This past week, my friend Stewart Williams, injury program manager at Dell Children’s Medical Center in Austin, testified before a Texas Senate Committee on behalf of the effectiveness of red light cameras. Currently, 60 Texas cities (including Dallas) use red light cameras, which research has shown reduces crashes at intersections. Additionally, law enforcement tout that thecameras change driver behavior and reduce crashes.In Austin, where Stewart lives, crashes at an intersection with red light cameras decreased by 57% in the five years following installation of the cameras.
Opponents of red light cameras contend they are only used to collect revenue. However, the Texas Department of Transportation website clearly states that red light cameras are used to improve intersection safety. Fines collected through red light camera violations are used to pay for the installation, operation, administration and maintenance of the photographic enforcement system. Police officials testifying at the hearing pointed out that some of the funds that cities receive in red-light camera revenue go to fund safety improvements, including improved crosswalks and better street lighting.
The Senate bill will not only outlaw future red light cameras, it will also eventually prohibit cities that already have cameras from using them. Despite the research showing effectiveness in reducing intersection crashes and substantial testimony from police officials from across the state, the bill passed the committee.
Shouldn’t the health and safety of Texas citizens and our visitors be the over-riding factor in decision-making?
National and international agencies and organizations, including the World Health Organization, American Public Health Association, Association of State and Territorial Health Officials, and U.S. Department of Housing and Urban Development are encouraging cross-sector leaders to work together to develop a “health in all policies” approach to address prevention of health and safety issues. In a white paper I wrote for the Federal Reserve Bank of Dallas in 2013 entitled, “North Texas Leaders Need to Consider Health and Safety in All Policies,” I said that for North Texas and the nation to achieve a safe, healthy and productive society, it is necessary for public and private institutions beyond just those in the public health and medical arenas to put health and safety at the center of decision-making because so many of their decisions significantly impact health. You can read the white paper at http://www.dallasfed.org/assets/documents/cd/healthy/wp_stidham.pdf.
The “health in all policies” movement continues to gain traction. The theme for the American Public Health Association (APHA) 143rd Annual Meeting & Exposition is “Health in all Policies.” The Public Health Institute, APHA, and California Department of Health created Health in All Policies: A Guide for State and Local Governments in response to growing interest in using collaborative approaches to improve population health by embedding health considerations into decision-making processes across a broad array of sectors. The Guide can be accessed at https://www.apha.org/topics-and-issues/healthy-communities/health-in-all-policies
Another “health and safety in all policies” approach is Vision Zero, which has been adopted by several cities nationwide, including Seattle, New York City, and San Francisco, and is being considered by many others (including Austin). The ultimate goal of Vision Zero is ending traffic deaths and serious injuries. The idea began in Sweden in the 1990s, where they adopted it as national policy. At the core of Vision Zero is the belief that deaths and injuries on city streets are preventable, and that multiple approaches are needed to address the problem, such as street designs that emphasize safety and data-driven enforcement efforts.

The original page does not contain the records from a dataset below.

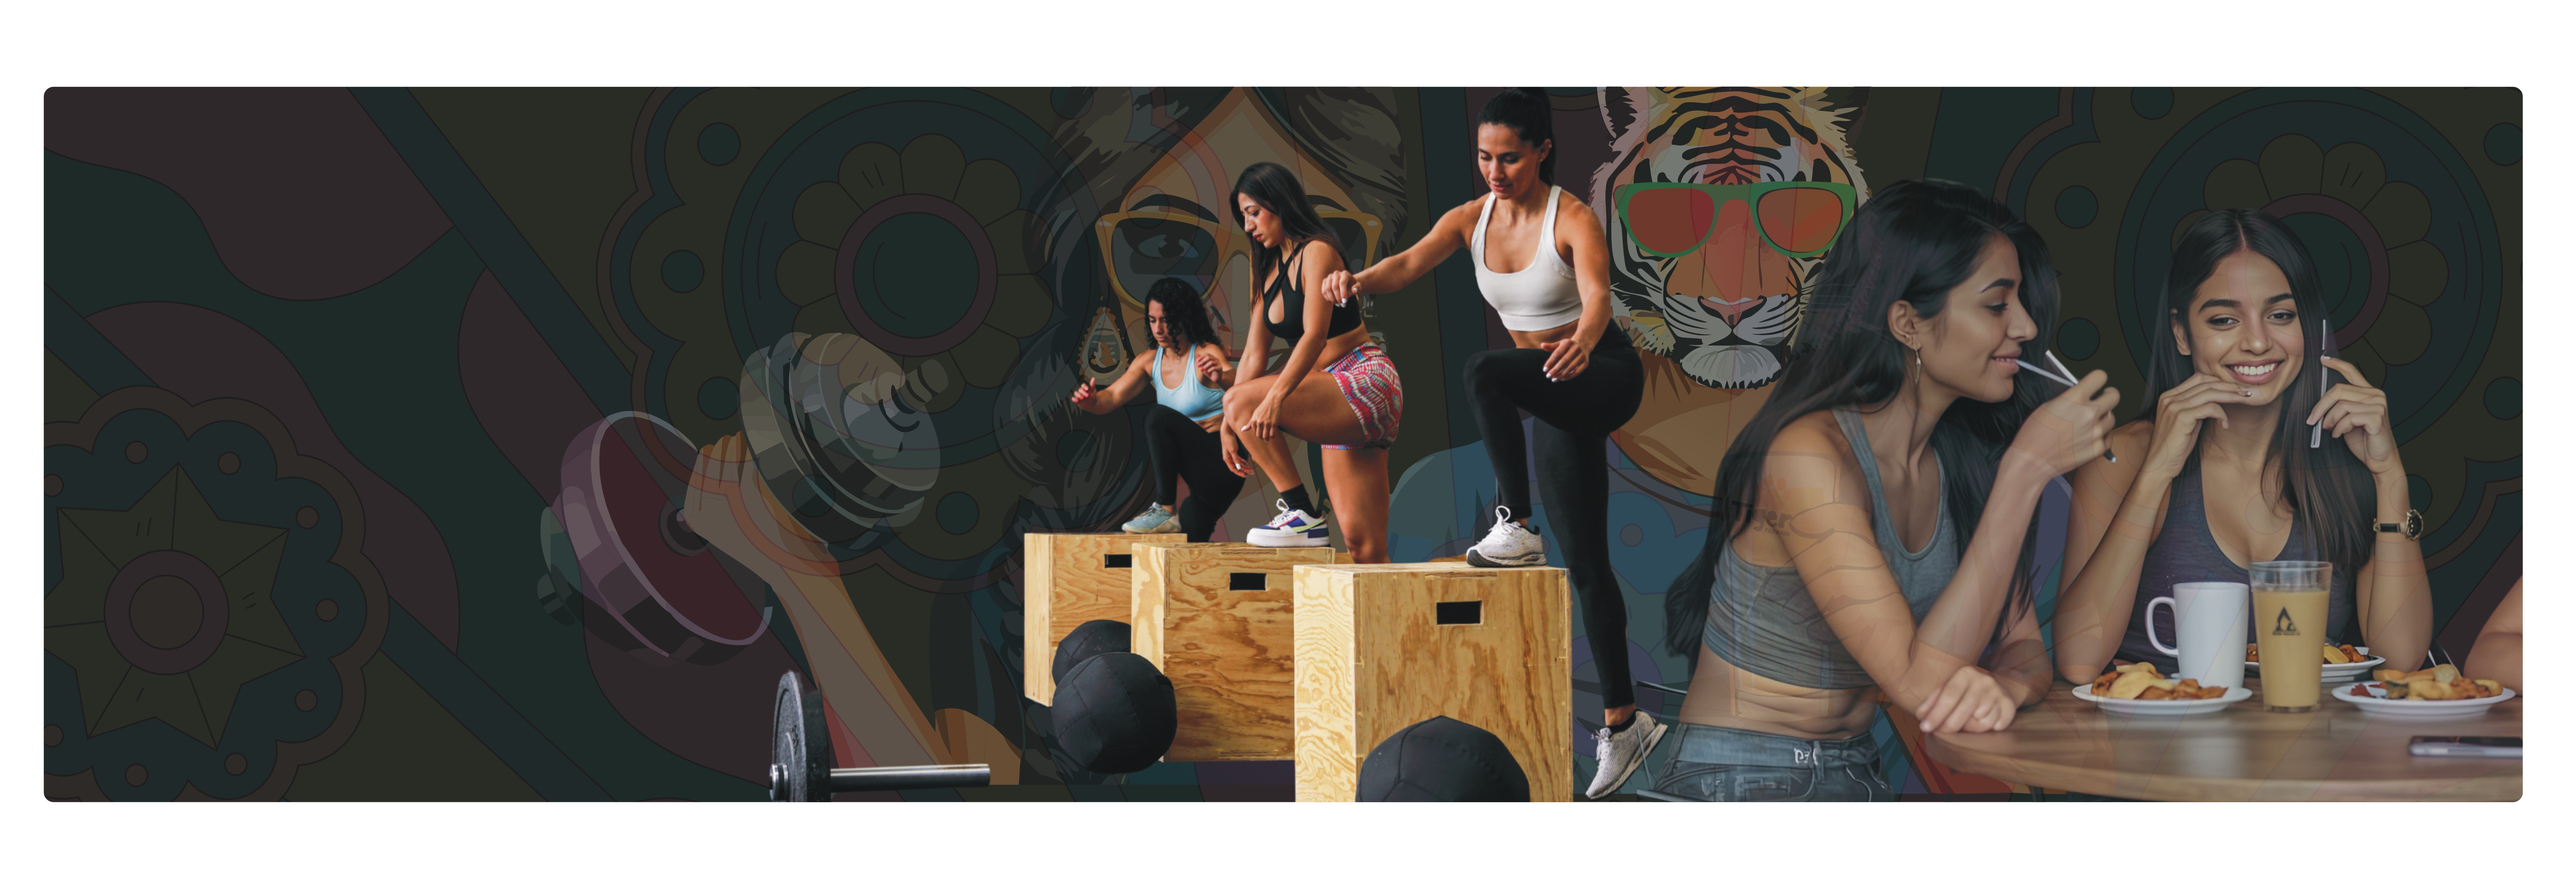
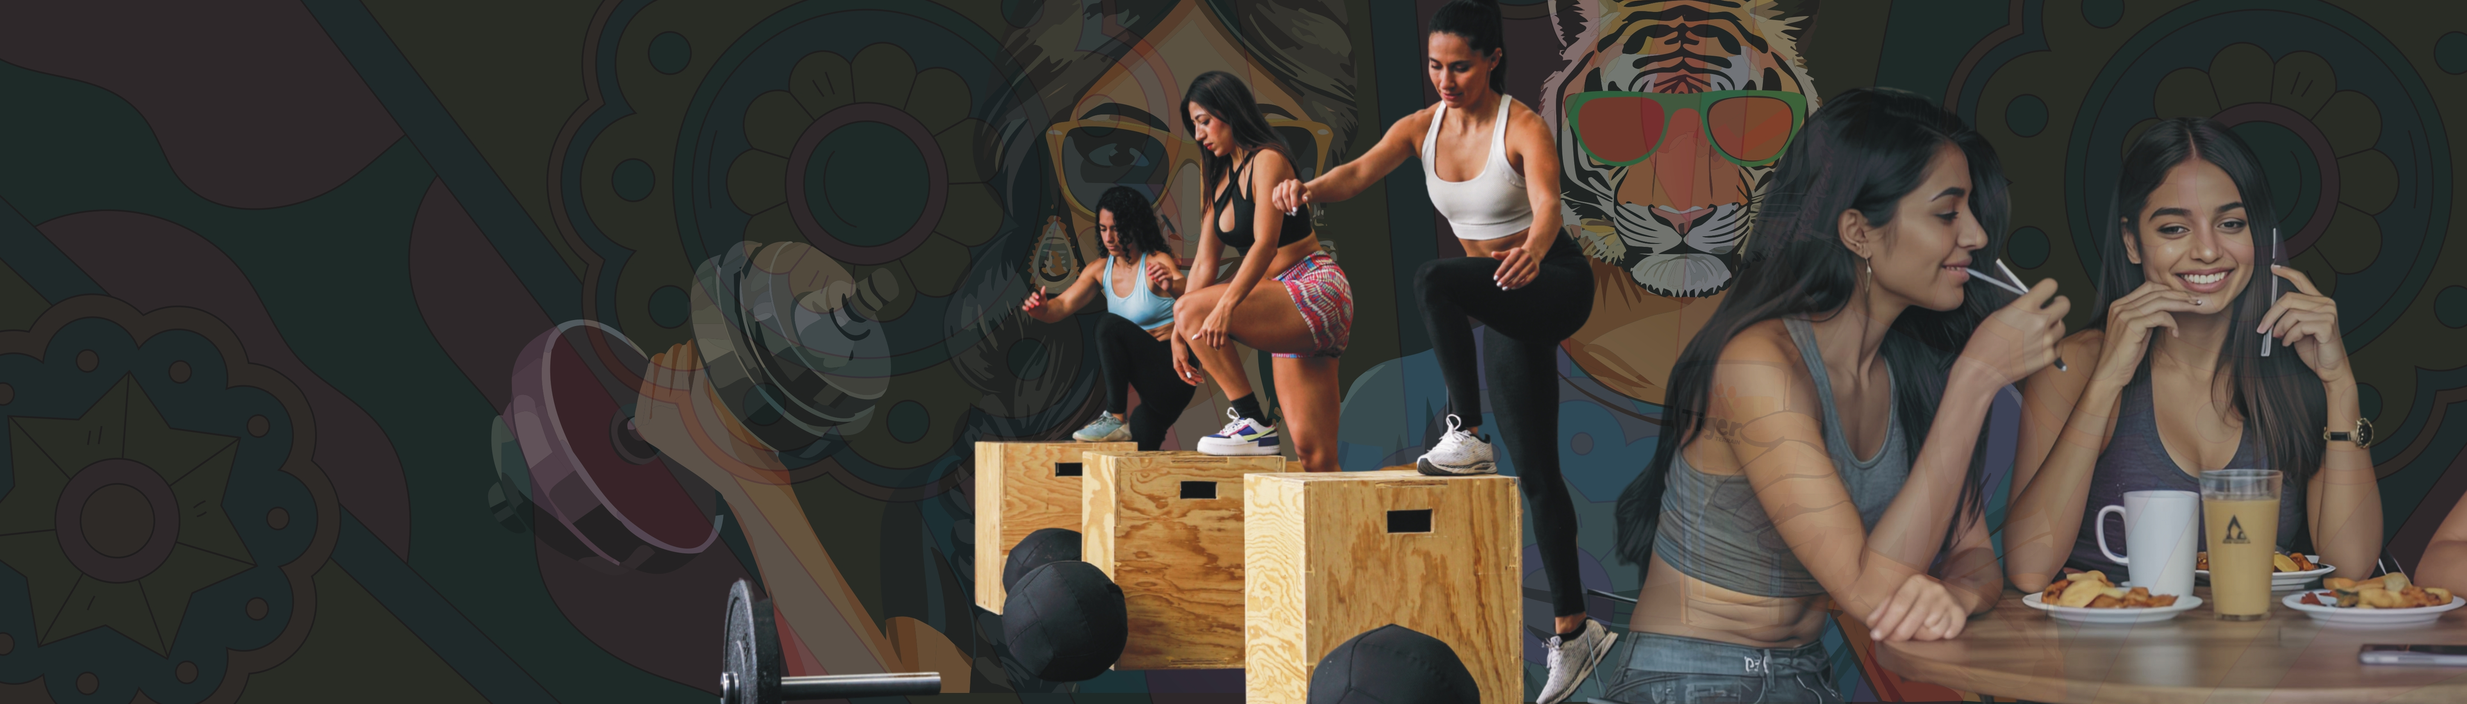
feat(events): update event images and enhance responsiveness
- Replace existing JPEG images with new WebP formats for better performance.
- Update EventHero and EventCards components to utilize the new images.
- Adjust layout for improved responsiveness on mobile and desktop views.

diff --git a/src/app/events/page.tsx b/src/app/events/page.tsx
@@ -19,10 +19,19 @@ export default function EventsPage() {
             {/* Background Image */}
             <div className="absolute inset-0 z-0">
               <Image
-                src="/images/events/tigerterrain 02.jpg"
-                alt="Events"
+                src="/images/events/tigerterrain20.webp"
+                alt="Events hero background"
                 fill
-                className="object-center"
+                className="object-cover hidden sm:block"
+                sizes="(max-width: 640px) 0px, 100vw"
+                priority
+              />
+              <Image
+                src="/images/events/tigerterrain10.webp"
+                alt="Events hero background mobile"
+                fill
+                className="object-cover sm:hidden"
+                sizes="100vw"
                 priority
               />
               {/* Overlay */}

diff --git a/src/components/EventCards.tsx b/src/components/EventCards.tsx
@@ -133,7 +133,7 @@ const EventCards: React.FC<EventCardsProps> = ({ title = "EVENTS" }) => {
                         {/* Image Background */}
                         <div className="relative w-full h-full">
                           <Image
-                            src="/images/events/tigerterrain 01.jpg"
+                            src="/images/events/tigerterrain10.webp"
                             alt={event.title}
                             fill
                             className="object-cover transition-transform duration-300 hover:scale-105"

I’m looking forward to learning more about how other states and communities are successfully adopting a “health and safety in all policies” approach at this year’s APHA Annual Meeting & Exposition, which will be held in Chicago on October 31-November 4, 2015. It is my hope that all sectors of society will move beyond their “silo” thinking to consider the needs of all citizens. Texas communities, as well as communities across our nation, have opportunities to design safe and healthy environments by encouraging government, businesses, the media and others to make responsible decisions that will influence whether all citizens have the freedom to live to their full potential. Community leaders shouldn’t sacrifice long-term health and safety for short-term profits. Health and safety need to be considered in allpolicies, which will in turn provide a favorable outcome for all citizens, organizations, agencies and businesses.
17 April 2015